What you need to do :: What is needed is an exact copy of the entries, with the pictures excluded.

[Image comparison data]
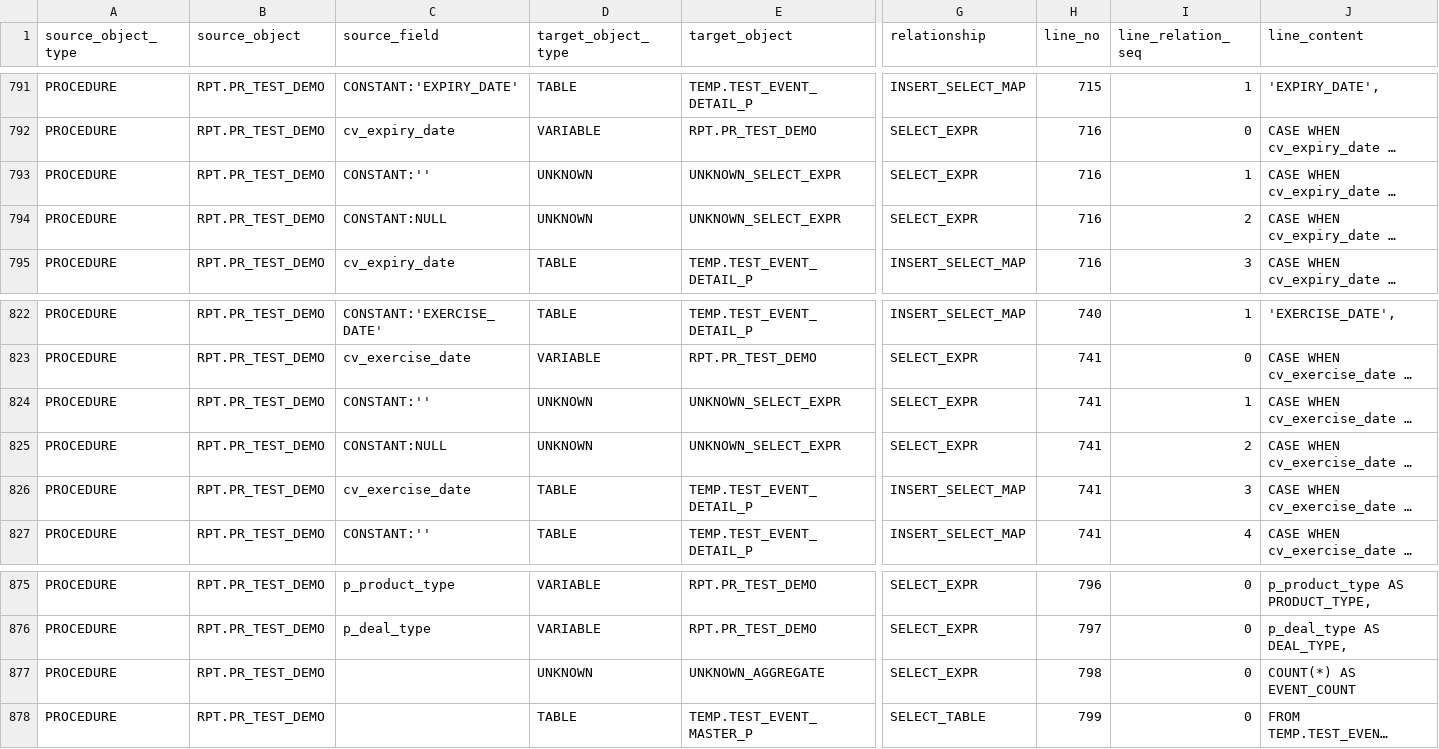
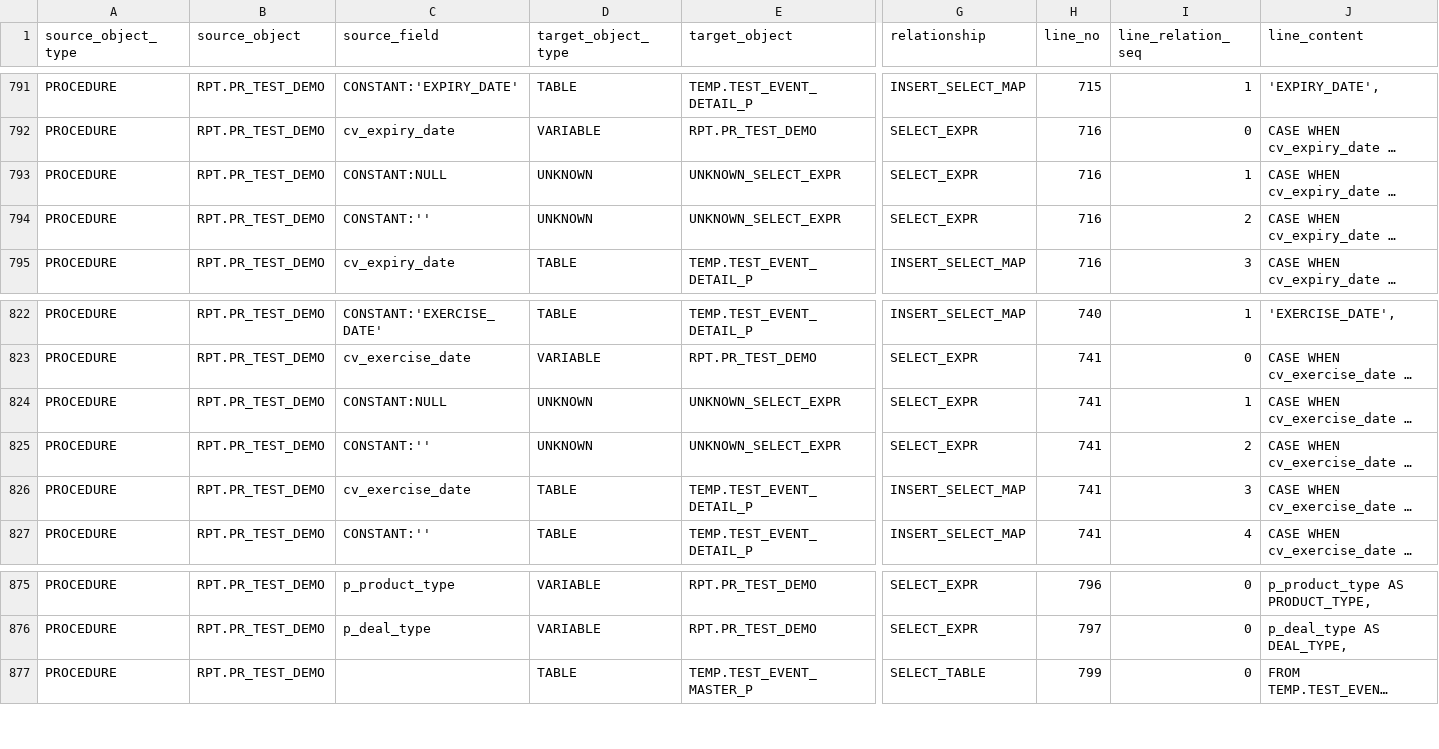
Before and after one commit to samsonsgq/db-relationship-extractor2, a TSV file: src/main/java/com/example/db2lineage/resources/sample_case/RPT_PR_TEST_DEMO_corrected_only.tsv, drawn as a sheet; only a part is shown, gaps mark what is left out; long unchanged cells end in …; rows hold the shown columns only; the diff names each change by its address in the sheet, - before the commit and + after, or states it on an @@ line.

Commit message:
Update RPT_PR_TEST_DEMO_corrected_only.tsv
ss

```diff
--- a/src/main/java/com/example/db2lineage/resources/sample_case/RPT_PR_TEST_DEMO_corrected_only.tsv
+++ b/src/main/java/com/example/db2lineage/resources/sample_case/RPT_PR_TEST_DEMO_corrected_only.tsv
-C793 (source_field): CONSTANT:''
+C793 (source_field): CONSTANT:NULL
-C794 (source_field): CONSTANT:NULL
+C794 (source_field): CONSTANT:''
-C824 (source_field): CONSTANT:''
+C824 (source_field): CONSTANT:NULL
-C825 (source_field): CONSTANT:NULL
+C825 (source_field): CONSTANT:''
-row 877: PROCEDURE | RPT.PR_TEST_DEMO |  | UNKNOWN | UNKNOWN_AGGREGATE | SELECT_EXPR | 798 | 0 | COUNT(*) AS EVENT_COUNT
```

Solution to this problem ::
Before and after one commit to samsonsgq/db-relationship-extractor2, a TSV file: src/main/java/com/example/db2lineage/resources/sample_case/RPT_PR_TEST_DEMO_corrected_only.tsv, drawn as a sheet; only a part is shown, gaps mark what is left out; long unchanged cells end in …; rows hold the shown columns only; the diff names each change by its address in the sheet, - before the commit and + after, or states it on an @@ line.

Commit message:
Update RPT_PR_TEST_DEMO_corrected_only.tsv
ss

```diff
--- a/src/main/java/com/example/db2lineage/resources/sample_case/RPT_PR_TEST_DEMO_corrected_only.tsv
+++ b/src/main/java/com/example/db2lineage/resources/sample_case/RPT_PR_TEST_DEMO_corrected_only.tsv
-C793 (source_field): CONSTANT:''
+C793 (source_field): CONSTANT:NULL
-C794 (source_field): CONSTANT:NULL
+C794 (source_field): CONSTANT:''
-C824 (source_field): CONSTANT:''
+C824 (source_field): CONSTANT:NULL
-C825 (source_field): CONSTANT:NULL
+C825 (source_field): CONSTANT:''
-row 877: PROCEDURE | RPT.PR_TEST_DEMO |  | UNKNOWN | UNKNOWN_AGGREGATE | SELECT_EXPR | 798 | 0 | COUNT(*) AS EVENT_COUNT
```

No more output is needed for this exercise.